## PROVIDED DATA:
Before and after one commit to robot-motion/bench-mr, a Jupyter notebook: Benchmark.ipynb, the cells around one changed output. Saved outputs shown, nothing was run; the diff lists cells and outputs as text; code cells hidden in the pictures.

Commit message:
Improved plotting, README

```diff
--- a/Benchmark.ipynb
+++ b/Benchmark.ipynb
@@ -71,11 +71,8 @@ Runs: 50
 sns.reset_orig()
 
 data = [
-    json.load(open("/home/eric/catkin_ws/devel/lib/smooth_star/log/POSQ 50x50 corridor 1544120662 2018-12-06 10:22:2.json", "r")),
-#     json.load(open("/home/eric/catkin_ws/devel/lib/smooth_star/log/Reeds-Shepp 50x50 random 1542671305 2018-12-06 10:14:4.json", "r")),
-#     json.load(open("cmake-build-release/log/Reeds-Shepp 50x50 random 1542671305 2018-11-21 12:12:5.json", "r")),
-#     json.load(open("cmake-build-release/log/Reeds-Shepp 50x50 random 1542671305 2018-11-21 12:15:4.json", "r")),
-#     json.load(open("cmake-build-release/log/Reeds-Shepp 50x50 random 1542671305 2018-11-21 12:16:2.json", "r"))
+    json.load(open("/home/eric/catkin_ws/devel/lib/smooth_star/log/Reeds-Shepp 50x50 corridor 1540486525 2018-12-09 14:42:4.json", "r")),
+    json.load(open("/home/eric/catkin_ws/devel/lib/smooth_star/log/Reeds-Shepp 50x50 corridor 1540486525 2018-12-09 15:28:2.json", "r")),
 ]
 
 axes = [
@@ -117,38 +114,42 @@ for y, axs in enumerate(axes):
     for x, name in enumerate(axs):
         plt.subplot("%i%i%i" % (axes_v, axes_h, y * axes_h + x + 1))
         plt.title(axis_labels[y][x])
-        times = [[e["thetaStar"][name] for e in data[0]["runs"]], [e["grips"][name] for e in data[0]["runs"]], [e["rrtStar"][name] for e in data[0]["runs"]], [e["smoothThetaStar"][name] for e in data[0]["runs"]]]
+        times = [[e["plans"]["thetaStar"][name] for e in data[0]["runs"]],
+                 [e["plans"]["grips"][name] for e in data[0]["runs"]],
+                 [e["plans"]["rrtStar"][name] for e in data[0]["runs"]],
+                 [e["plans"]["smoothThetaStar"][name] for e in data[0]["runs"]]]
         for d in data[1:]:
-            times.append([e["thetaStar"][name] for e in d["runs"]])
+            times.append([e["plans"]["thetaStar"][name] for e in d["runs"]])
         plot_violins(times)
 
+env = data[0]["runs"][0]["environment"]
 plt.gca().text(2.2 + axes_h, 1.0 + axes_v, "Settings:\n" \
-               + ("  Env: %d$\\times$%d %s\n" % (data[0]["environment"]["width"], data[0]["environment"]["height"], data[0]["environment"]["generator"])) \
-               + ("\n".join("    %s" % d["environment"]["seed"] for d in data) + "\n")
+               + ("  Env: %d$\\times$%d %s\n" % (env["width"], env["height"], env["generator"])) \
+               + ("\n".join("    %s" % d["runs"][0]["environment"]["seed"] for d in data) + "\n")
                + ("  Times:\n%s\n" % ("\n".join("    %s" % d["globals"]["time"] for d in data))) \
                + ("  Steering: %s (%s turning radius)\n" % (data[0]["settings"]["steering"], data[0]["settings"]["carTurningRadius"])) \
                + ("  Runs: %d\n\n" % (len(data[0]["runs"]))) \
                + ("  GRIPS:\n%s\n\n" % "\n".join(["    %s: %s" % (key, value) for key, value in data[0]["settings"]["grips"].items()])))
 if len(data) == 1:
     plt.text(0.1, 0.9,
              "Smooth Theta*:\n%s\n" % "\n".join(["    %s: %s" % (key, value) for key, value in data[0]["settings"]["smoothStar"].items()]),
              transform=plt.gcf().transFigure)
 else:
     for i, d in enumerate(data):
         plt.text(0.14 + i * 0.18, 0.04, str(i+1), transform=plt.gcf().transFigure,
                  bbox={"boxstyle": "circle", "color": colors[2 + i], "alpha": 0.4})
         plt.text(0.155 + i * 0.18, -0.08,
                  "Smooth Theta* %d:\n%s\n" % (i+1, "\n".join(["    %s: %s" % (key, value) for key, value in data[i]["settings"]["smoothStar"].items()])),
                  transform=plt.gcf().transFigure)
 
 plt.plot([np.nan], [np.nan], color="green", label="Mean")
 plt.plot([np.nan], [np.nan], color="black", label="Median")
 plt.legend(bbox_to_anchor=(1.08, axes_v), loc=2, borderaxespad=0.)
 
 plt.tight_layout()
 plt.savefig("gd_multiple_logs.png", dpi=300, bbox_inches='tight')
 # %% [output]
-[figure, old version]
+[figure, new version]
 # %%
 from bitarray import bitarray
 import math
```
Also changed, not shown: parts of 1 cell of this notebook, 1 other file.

## PROBLEM REQUIREMENTS:
Copy all lines of the records that have the string "text" in them.

## ANSWER SECTION:
Before and after one commit to robot-motion/bench-mr, a Jupyter notebook: Benchmark.ipynb, the cells around one changed output. Saved outputs shown, nothing was run; the diff lists cells and outputs as text; code cells hidden in the pictures.
 plt.gca().text(2.2 + axes_h, 1.0 + axes_v, "Settings:\n" \
     plt.text(0.1, 0.9,
         plt.text(0.14 + i * 0.18, 0.04, str(i+1), transform=plt.gcf().transFigure,
         plt.text(0.155 + i * 0.18, -0.08,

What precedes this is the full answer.